Hamid Damghani, a commander of the Revolutionary Guard Corps—the branch of Iran’s armed forces charged with preserving the country’s Islamic culture and protecting it from foreign influence—told Jamejam online that “the members of a network teaching and filming Western dances have been identified and arrested.”
Iran has strict rules when it comes to women’s attire, and dancing in front of men they’re not related to is forbidden, even if it’s for fitness purposes. “The promotion and teaching of dancing in the name of sport in women’s gyms is a serious issue,” said Damghani.

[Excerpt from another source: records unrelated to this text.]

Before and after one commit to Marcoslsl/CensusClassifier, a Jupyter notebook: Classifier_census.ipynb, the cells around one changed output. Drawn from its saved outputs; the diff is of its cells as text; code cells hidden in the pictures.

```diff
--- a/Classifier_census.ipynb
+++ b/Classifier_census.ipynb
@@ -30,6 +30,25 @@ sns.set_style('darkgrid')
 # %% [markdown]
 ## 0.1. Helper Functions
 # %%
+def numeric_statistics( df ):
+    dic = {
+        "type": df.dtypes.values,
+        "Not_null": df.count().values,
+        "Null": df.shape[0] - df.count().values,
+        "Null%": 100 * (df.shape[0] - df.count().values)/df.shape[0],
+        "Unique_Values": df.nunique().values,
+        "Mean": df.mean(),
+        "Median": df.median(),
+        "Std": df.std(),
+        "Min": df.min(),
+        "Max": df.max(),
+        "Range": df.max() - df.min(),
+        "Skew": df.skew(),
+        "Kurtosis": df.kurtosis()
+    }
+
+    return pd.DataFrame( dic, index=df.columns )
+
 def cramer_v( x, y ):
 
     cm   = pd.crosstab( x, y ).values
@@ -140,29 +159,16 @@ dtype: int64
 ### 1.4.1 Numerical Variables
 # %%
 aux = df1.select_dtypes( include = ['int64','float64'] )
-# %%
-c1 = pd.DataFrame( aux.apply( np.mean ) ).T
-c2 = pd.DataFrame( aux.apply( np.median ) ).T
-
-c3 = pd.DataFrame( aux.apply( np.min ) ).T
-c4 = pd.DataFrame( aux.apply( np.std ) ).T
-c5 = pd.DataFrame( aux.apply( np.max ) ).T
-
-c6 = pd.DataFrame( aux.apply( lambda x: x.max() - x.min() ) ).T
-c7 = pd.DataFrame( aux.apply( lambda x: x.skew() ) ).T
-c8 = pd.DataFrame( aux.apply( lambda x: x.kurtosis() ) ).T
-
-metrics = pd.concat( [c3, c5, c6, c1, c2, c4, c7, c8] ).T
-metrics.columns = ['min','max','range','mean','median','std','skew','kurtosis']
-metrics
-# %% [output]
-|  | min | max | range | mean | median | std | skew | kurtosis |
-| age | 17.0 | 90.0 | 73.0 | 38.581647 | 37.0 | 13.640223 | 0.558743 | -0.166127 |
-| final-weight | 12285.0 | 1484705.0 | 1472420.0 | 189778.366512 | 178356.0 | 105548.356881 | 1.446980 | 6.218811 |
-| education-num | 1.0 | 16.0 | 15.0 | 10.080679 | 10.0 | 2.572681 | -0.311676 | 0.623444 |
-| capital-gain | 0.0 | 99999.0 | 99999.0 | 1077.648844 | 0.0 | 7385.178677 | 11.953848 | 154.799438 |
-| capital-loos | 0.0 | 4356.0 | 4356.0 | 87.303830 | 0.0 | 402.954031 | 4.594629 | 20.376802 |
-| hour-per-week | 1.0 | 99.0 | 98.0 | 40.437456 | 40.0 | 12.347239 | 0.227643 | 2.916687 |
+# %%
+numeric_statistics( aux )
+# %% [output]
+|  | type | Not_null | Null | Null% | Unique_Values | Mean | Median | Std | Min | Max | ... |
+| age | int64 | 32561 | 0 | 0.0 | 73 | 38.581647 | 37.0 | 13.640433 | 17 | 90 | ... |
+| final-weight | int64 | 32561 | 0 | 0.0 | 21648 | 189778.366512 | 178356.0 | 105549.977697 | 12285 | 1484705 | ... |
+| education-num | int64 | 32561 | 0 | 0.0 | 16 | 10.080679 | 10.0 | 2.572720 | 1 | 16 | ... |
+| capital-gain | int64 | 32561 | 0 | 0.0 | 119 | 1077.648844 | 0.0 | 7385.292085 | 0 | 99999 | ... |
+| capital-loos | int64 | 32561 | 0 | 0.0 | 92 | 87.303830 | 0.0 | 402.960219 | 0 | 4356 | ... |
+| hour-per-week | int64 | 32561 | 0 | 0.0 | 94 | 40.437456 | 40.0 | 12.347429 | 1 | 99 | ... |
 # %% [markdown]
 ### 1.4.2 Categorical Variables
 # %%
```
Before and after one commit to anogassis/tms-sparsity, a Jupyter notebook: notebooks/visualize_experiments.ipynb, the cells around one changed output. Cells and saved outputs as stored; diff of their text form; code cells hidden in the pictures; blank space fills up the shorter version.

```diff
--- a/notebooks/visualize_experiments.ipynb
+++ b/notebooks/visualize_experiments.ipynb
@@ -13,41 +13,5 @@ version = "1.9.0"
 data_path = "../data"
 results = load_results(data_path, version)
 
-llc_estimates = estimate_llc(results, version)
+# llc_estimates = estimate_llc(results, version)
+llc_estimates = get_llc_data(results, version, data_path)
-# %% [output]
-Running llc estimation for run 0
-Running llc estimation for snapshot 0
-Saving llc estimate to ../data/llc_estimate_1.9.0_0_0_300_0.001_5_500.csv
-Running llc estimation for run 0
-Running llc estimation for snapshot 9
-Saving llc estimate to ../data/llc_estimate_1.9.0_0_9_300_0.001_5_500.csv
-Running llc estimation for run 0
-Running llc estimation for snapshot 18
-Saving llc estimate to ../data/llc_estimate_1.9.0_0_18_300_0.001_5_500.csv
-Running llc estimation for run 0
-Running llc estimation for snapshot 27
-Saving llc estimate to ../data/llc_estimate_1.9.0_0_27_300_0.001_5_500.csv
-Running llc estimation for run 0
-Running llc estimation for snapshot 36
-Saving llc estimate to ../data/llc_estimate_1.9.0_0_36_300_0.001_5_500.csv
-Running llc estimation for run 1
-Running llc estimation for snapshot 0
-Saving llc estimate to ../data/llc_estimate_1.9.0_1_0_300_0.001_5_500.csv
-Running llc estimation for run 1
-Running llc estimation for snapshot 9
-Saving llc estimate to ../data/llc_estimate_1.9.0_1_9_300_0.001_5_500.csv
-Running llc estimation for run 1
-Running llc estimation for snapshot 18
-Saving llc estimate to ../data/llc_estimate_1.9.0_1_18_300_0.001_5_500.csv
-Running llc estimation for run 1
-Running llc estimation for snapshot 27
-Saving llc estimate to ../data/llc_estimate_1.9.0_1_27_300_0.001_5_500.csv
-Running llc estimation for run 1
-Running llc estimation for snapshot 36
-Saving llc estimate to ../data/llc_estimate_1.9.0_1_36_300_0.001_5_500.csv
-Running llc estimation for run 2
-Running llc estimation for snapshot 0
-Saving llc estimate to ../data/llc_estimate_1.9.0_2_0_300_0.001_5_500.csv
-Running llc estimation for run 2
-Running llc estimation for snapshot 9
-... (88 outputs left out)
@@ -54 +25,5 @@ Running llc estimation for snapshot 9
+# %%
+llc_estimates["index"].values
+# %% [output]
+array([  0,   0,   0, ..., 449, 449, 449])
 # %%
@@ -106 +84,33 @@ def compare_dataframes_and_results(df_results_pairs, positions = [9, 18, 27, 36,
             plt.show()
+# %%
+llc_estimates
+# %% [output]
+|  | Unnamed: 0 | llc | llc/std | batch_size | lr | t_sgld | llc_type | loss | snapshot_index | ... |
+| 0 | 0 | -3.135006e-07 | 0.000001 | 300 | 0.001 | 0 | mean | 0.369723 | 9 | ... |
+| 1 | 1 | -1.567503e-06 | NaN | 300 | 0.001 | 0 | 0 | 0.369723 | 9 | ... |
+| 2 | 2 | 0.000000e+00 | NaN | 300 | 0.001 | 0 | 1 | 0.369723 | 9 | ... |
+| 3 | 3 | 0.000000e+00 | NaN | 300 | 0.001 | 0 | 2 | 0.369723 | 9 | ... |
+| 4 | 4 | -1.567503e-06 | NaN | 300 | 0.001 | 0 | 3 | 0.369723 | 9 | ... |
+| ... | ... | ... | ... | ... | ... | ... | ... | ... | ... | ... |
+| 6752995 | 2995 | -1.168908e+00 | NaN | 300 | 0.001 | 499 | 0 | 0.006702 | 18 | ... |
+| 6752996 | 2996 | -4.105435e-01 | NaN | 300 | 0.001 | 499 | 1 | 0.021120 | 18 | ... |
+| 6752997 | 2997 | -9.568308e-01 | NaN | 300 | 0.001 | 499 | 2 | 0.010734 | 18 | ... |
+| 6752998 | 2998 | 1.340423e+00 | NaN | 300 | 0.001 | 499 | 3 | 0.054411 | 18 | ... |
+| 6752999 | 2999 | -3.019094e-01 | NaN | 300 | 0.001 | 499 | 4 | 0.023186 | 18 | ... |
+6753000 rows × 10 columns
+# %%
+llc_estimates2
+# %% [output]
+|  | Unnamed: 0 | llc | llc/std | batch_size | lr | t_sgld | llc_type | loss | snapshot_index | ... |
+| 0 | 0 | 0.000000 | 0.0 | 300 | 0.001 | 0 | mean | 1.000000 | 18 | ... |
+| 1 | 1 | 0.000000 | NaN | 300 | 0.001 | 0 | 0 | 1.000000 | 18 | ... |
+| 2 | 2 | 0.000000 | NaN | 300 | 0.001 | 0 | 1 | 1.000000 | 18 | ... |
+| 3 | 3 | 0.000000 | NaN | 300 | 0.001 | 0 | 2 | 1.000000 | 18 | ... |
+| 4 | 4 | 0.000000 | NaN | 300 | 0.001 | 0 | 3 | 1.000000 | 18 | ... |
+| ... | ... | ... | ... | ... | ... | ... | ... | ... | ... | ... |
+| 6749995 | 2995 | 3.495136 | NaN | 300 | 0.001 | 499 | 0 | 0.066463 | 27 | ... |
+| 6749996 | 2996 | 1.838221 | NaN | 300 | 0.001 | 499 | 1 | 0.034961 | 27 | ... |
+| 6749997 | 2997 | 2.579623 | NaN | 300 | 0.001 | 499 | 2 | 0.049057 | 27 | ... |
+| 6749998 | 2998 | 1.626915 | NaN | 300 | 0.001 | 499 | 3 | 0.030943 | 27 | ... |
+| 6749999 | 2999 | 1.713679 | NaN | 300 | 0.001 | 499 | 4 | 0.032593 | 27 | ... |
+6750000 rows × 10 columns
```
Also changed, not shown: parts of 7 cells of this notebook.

Back in June the government’s healthy living authority, Sports for All Federation, effectively banned Zumba—a huge blow to the country’s burgeoning fitness scene and the many women who attended dance classes at their local gyms. “I like it because it’s fun. I become happy, and my spirit is uplifted when I dance,” Sepideh Heydari, who has been practicing Zumba for the past two years, told The New York Times. “That is probably exactly why they disapprove of it.”
The official line from the authorities is that any form of dancing or music that evokes pleasure is haram—prohibited under Islamic law. Regardless, Iran’s Zumba fans will continue to derive joy from dance, cleverly rebranding their moves as “aerobics” in order to avoid detection.
Where do you want to go next?